Dawn Thomas knocks on the door of a modest home in the Mohawk Valley. The recent retiree and member of the Broadalbin-Perth Teachers Association is one among some five dozen NYSUT member organizers tasked with visiting other NYSUT members to talk about issues important to the union.
A man, the union member's husband, answers. Thomas asks if she can speak to his wife.
"I don't know if she wants to talk to you, she's busy," the man says.
Thomas reintroduces herself, and a female voice calls from within: "Come in! Come in!"
"She's on the couch," Thomas recalls," and she's got a baby, like a preschooler, on her lap, taking a sliver out of his foot, and a baby crawling on the floor.
"I saw her and her family, and how life is, like it is for my family … and she knows how important the union is in her life, and this whole constitutional convention thing. She knows that, even though she is taking a sliver out of the little guy's foot, she needs to make time for it. And she did.
"That's my favorite night, because that's what it should be about."
Thomas and the other organizers are part of NYSUT's Education Summer program, the start of an intensive ongoing effort to make face-to-face connections with fellow union members. They spent six weeks this summer knocking on nearly a thousand doors — each.
"These member organizers are part of a new statewide network who are taking a lead role in the campaign to defend and promote our members' rights and fight for educational justice," says NYSUT President Andy Pallotta.
The union's ultimate goal, he says, is to have a one-to-one conversation with every member.
The program continues into the fall and winter with a new crop of member organizers who will talk with more NYSUT members about the value of belonging to a union and to urge them to mobilize others.
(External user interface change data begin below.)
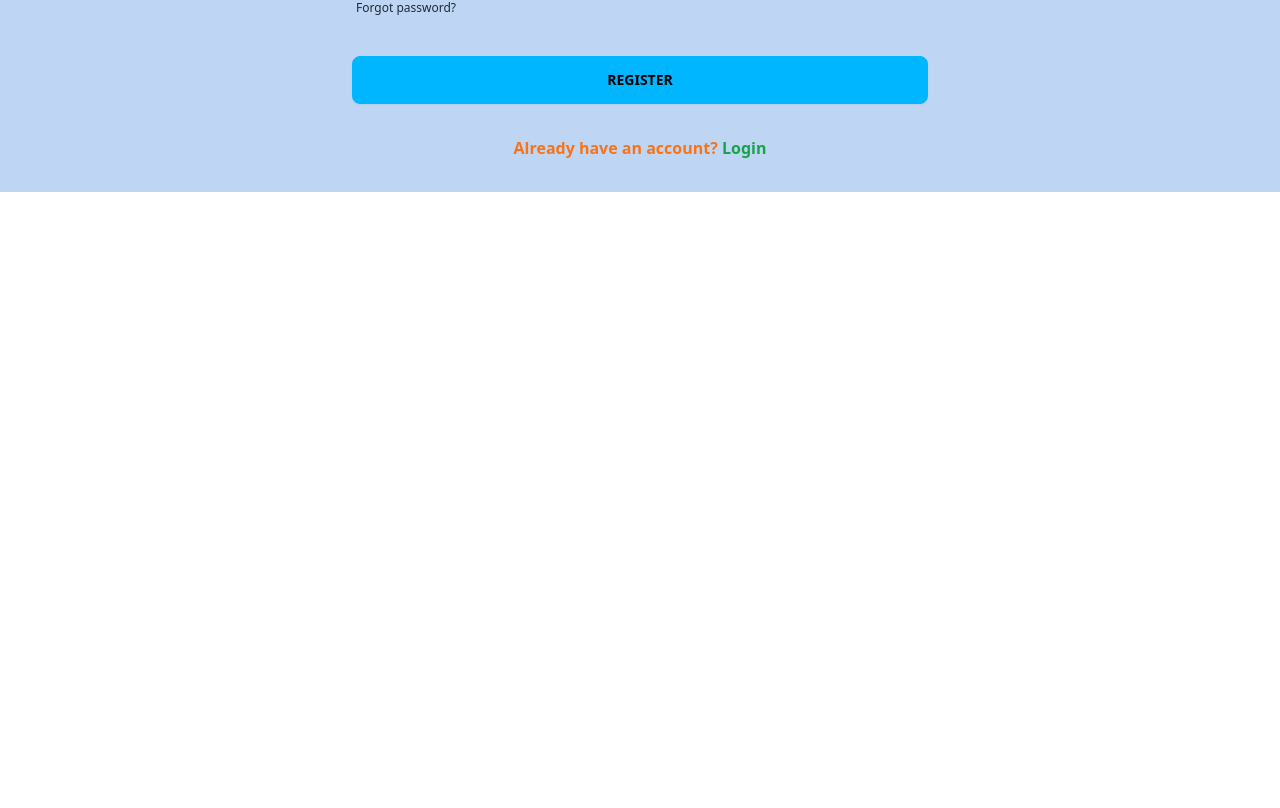
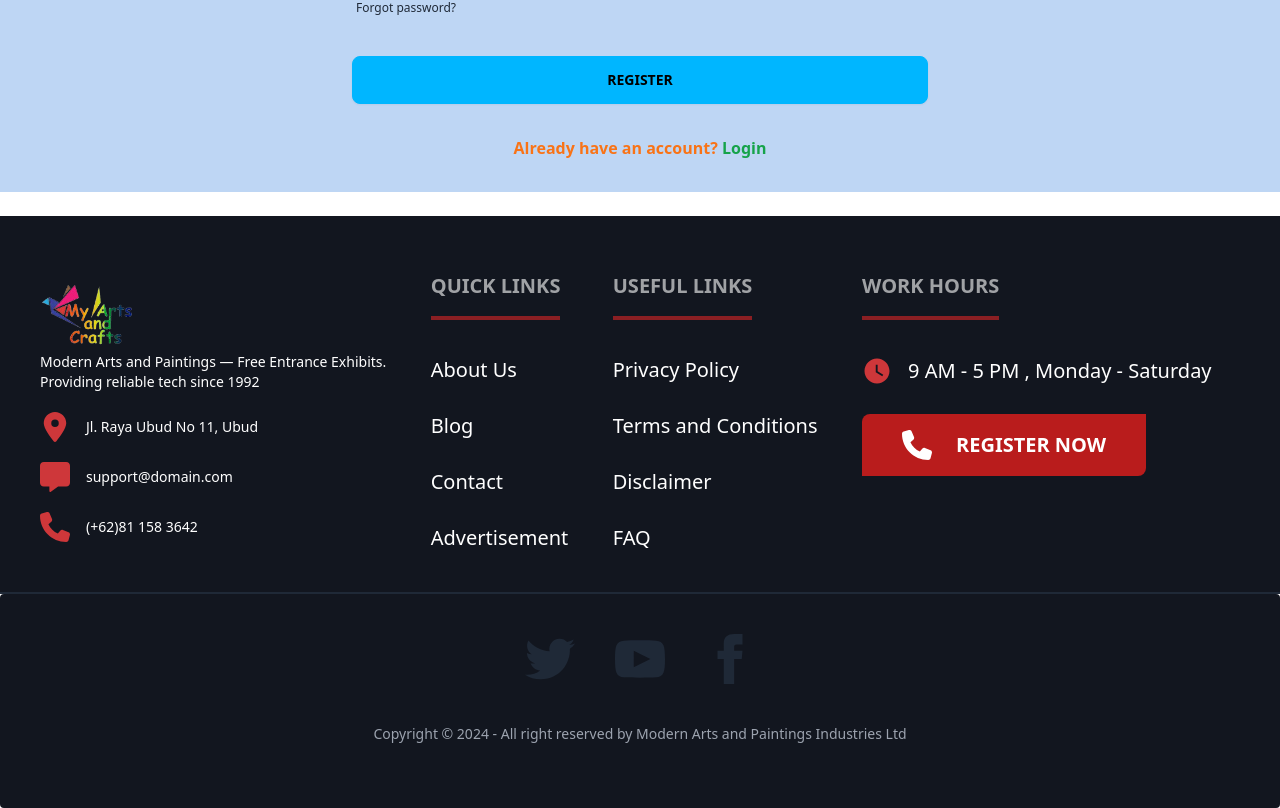
Before and after one commit to Shajalal27/A10-Art-and--Craft-Store-Client, a React (Vite) app: page /register in a window 1280 px wide. Shown: the part 520-1328 px from the top of the page. Before the commit the page ends 800 px from the top, so only its background shows below. Built offline with nearby package versions, Linux system fonts and the light colour scheme; no server answers.

Commit message:
added footer section

```diff
--- a/src/Layouts/Root.jsx
+++ b/src/Layouts/Root.jsx
@@ -2,6 +2,7 @@
 import Navbar from "../components/Header/Navbar";
 import Banner from "../components/Header/Banner";
 import Experience from "../components/Experience/Experience";
+import Footer from "../components/Footer/Footer";
 
 
 const Root = () => {
@@ -13,7 +14,7 @@
                 <Banner></Banner>
                 <Experience></Experience>
             </Outlet>
-
+            <Footer></Footer>
         </div>
     );
 };
--- /dev/null
+++ b/src/components/Footer/Footer.jsx
@@ -0,0 +1,76 @@
+import { FaFacebook, FaInstagram, FaLocationDot, FaMessage, FaPhone, FaTwitter } from "react-icons/fa6";
+import logo from "../../assets/logo.png";
+import { MdWatchLater } from "react-icons/md";
+
+
+const Footer = () => {
+    return (
+       <div>
+             <footer className="footer lg:pt-14 pt-96 p-10 bg-[#12161F] text-base-content">
+            <aside>
+                <img className="w-24 h-24" src={logo} alt="" />
+                <p className="text-white -mt-6">Modern Arts and Paintings — Free Entrance Exhibits.<br/>Providing reliable tech since 1992</p>
+                <div className="flex gap-4 items-center pt-3">
+                <FaLocationDot color="#CE373A" size={30} />
+                <a className="text-white">Jl. Raya Ubud No 11, Ubud</a>
+                </div>
+                <div className="flex gap-4 items-center pt-3">
+                <FaMessage  color="#CE373A" size={30} />
+                <a className="text-white">support@domain.com</a>
+                </div>
+                <div className="flex gap-4 items-center pt-3">
+                <FaPhone  color="#CE373A" size={30} />
+                <a className="text-white">(+62)81 158 3642</a>
+                </div>
+
+
+            </aside>
+            <nav className="text-white space-y-5 text-xl">
+                <h6 className="footer-title border-b-4 border-red-600 pb-4">Quick Links</h6>
+                <a className="link link-hover">About Us</a>
+                <a className="link link-hover">Blog</a>
+                <a className="link link-hover">Contact</a>
+                <a className="link link-hover">Advertisement</a>
+            </nav>
+            <nav className="text-white space-y-5 text-xl">
+                <h6 className="footer-title border-b-4 border-red-600 pb-4">Useful Links</h6>
+                <a className="link link-hover">Privacy Policy</a>
+                <a className="link link-hover">Terms and Conditions</a>
+                <a className="link link-hover">Disclaimer</a>
+                <a className="link link-hover">FAQ</a>
+            </nav>
+            <nav className="text-white space-y-5 text-xl">
+                <h6 className="footer-title border-b-4 border-red-600 pb-4">Work Hours</h6>
+                <div className="flex gap-4 items-center">
+                <MdWatchLater  color="#CE373A" size={30} />
+                <a className="text-white">9 AM - 5 PM , Monday - Saturday</a>
+                </div>
+                <div className="flex gap-6 items-center bg-red-700 px-10 py-4 rounded-tl-lg rounded-br-lg hover:text-black
+                hover:pt-6
+                ">
+                    <FaPhone  color="white"  size={30} />
+                    <button className="text-xl font-bold">REGISTER NOW</button>
+                </div>
+            </nav>
+
+         </footer>
+         <div className=" border-t-2 border-gray-800">
+             <footer className="footer footer-center p-10 bg-[#12161F] text-base-content rounded">
+
+                <nav>
+                    <div className="grid grid-flow-col gap-10">
+                    <a><svg xmlns="http://www.w3.org/2000/svg" width="50" height="50" viewBox="0 0 24 24" className="fill-current"><path d="M24 4.557c-.883.392-1.832.656-2.828.775 1.017-.609 1.798-1.574 2.165-2.724-.951.564-2.005.974-3.127 1.195-.897-.957-2.178-1.555-3.594-1.555-3.179 0-5.515 2.966-4.797 6.045-4.091-.205-7.719-2.165-10.148-5.144-1.29 2.213-.669 5.108 1.523 6.574-.806-.026-1.566-.247-2.229-.616-.054 2.281 1.581 4.415 3.949 4.89-.693.188-1.452.232-2.224.084.626 1.956 2.444 3.379 4.6 3.419-2.07 1.623-4.678 2.348-7.29 2.04 2.179 1.397 4.768 2.212 7.548 2.212 9.142 0 14.307-7.721 13.995-14.646.962-.695 1.797-1.562 2.457-2.549z"></path></svg></a>
+                    <a><svg xmlns="http://www.w3.org/2000/svg" width="50" height="50" viewBox="0 0 24 24" className="fill-current"><path d="M19.615 3.184c-3.604-.246-11.631-.245-15.23 0-3.897.266-4.356 2.62-4.385 8.816.029 6.185.484 8.549 4.385 8.816 3.6.245 11.626.246 15.23 0 3.897-.266 4.356-2.62 4.385-8.816-.029-6.185-.484-8.549-4.385-8.816zm-10.615 12.816v-8l8 3.993-8 4.007z"></path></svg></a>
+                    <a><svg xmlns="http://www.w3.org/2000/svg" width="50" height="50" viewBox="0 0 24 24" className="fill-current"><path d="M9 8h-3v4h3v12h5v-12h3.642l.358-4h-4v-1.667c0-.955.192-1.333 1.115-1.333h2.885v-5h-3.808c-3.596 0-5.192 1.583-5.192 4.615v3.385z"></path></svg></a>
+                    </div>
+                </nav>
+                <aside className="pb-6">
+                    <p className="text-gray-400">Copyright © 2024 - All right reserved by Modern Arts and Paintings Industries Ltd</p>
+                </aside>
+                </footer>
+         </div>
+    </div>
+    );
+};
+
+export default Footer;
```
Face-to-face contact is key, says Luis Grevely, a Schenectady Federation of Teachers member. It's more effective than emails or even phone calls. Even so, it can take a lot of work to get through to people and make that important connection, says Grevely, striding, GPS-enabled phone in hand, to his next visit in the city's Mont Pleasant neighborhood. People aren't always trusting when there's a knock on the door, he says. He tries to convince them: "I'm not trying to sell you anything, I'm trying to help you! Help me, help you!"
Taking a brief break on a warm August afternoon when it seems no one is home, Gordon Kaedy, president of the Averill Park Teachers Association, says it's important for him, and for all the organizers, to make the effort to meet members, hear their concerns, talk about why the union matters and how it makes a real difference in their lives.
"We have 280 members," he says of his local. "It might take me two years to get to every member, but you have to spend that time. That's the most important part of building that relationship, so people at least know what you're doing on their behalf. They know you're working, they know you're trying."